_PROBLEM TO SOLVE_. The whole listing is to be given again without alteration, except that its pictures are dropped.
(DATA FOR ANALYSIS)
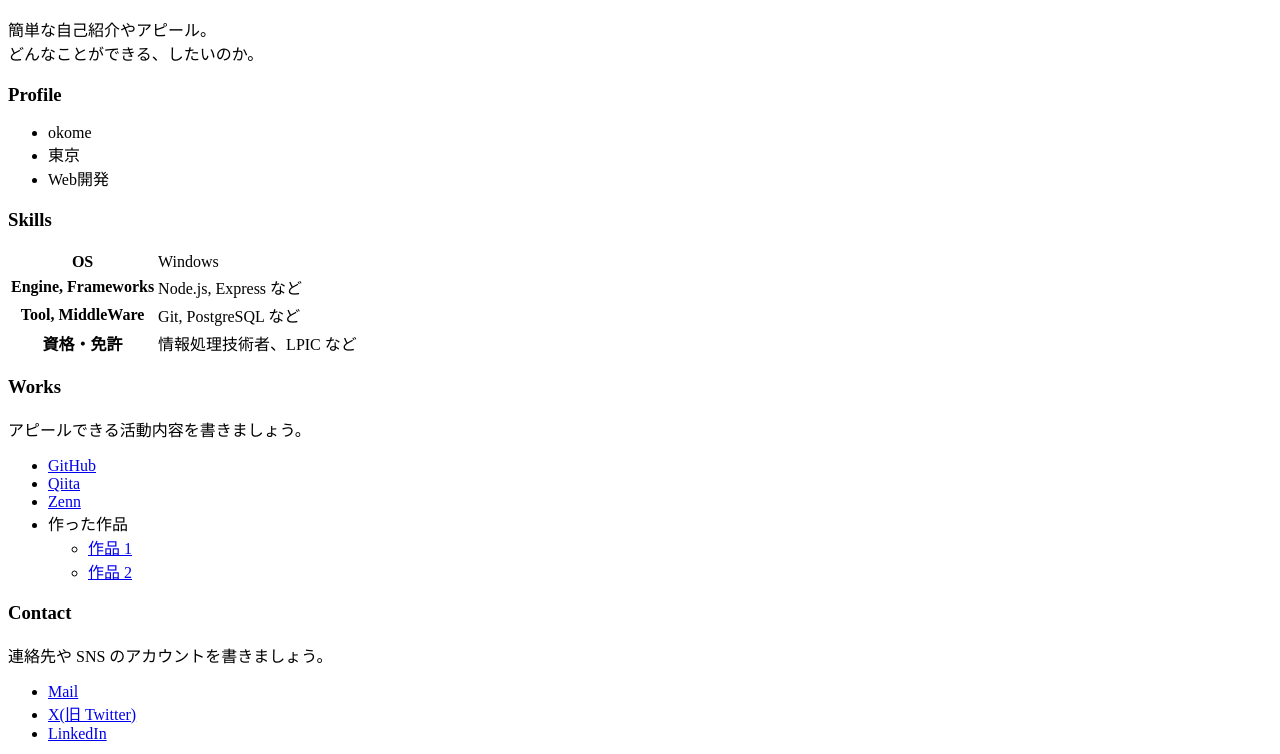
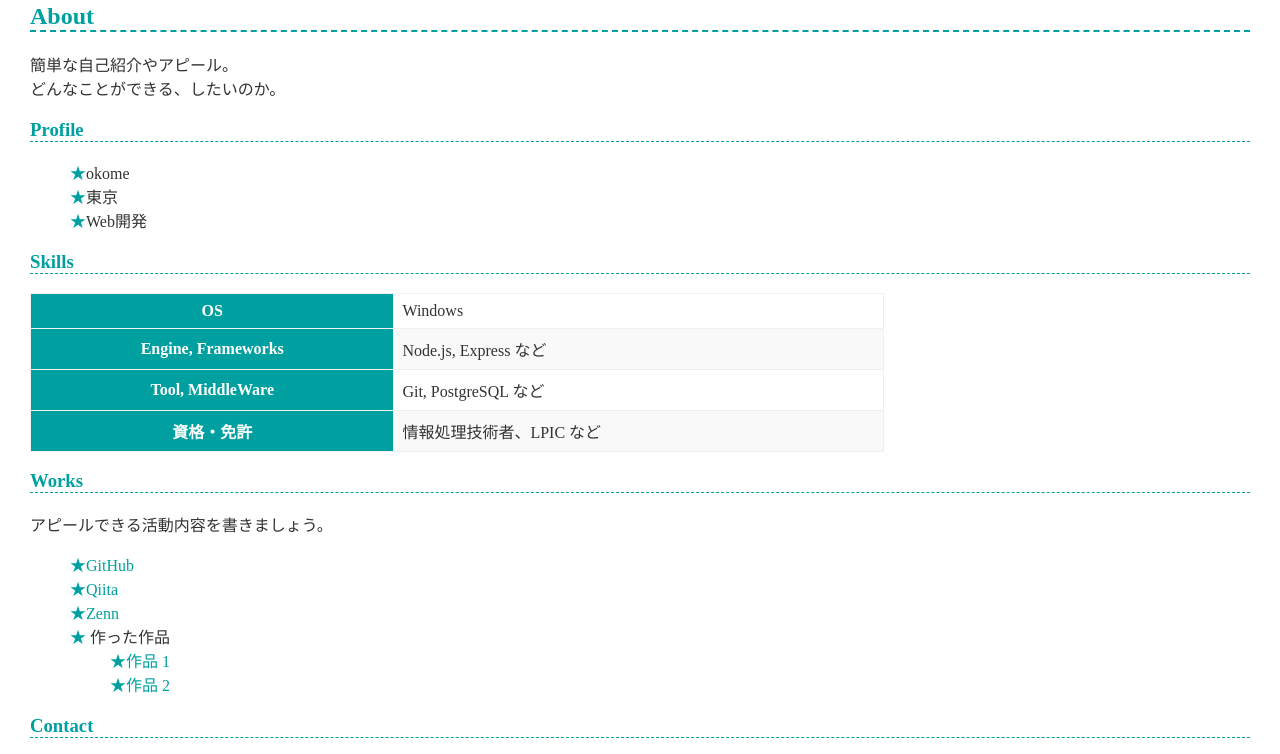
Before and after one commit to ikuya181539-create/ikuya181539.github.io, a plain HTML site: page index.html in a window 1280 px wide. Shown: the part 119-873 px from the top of the page. Drawn offline with Linux system fonts and the light colour scheme.

Commit message:
Update index.html

```diff
--- a/index.html
+++ b/index.html
@@ -3,6 +3,7 @@
   <head>
     <meta charset="utf-8">
     <meta name="viewport" content="width=device-width, initial-scale=1">
+    <link href="style.CSS" rel="stylesheet">
     <title>おこめのポートフォリオ</title>
   </head>
   <body>
```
(End DATA FOR ANALYSIS)
_WORKED SOLUTION_.
Before and after one commit to ikuya181539-create/ikuya181539.github.io, a plain HTML site: page index.html in a window 1280 px wide. Shown: the part 119-873 px from the top of the page. Drawn offline with Linux system fonts and the light colour scheme.

Commit message:
Update index.html

```diff
--- a/index.html
+++ b/index.html
@@ -3,6 +3,7 @@
   <head>
     <meta charset="utf-8">
     <meta name="viewport" content="width=device-width, initial-scale=1">
+    <link href="style.CSS" rel="stylesheet">
     <title>おこめのポートフォリオ</title>
   </head>
   <body>
```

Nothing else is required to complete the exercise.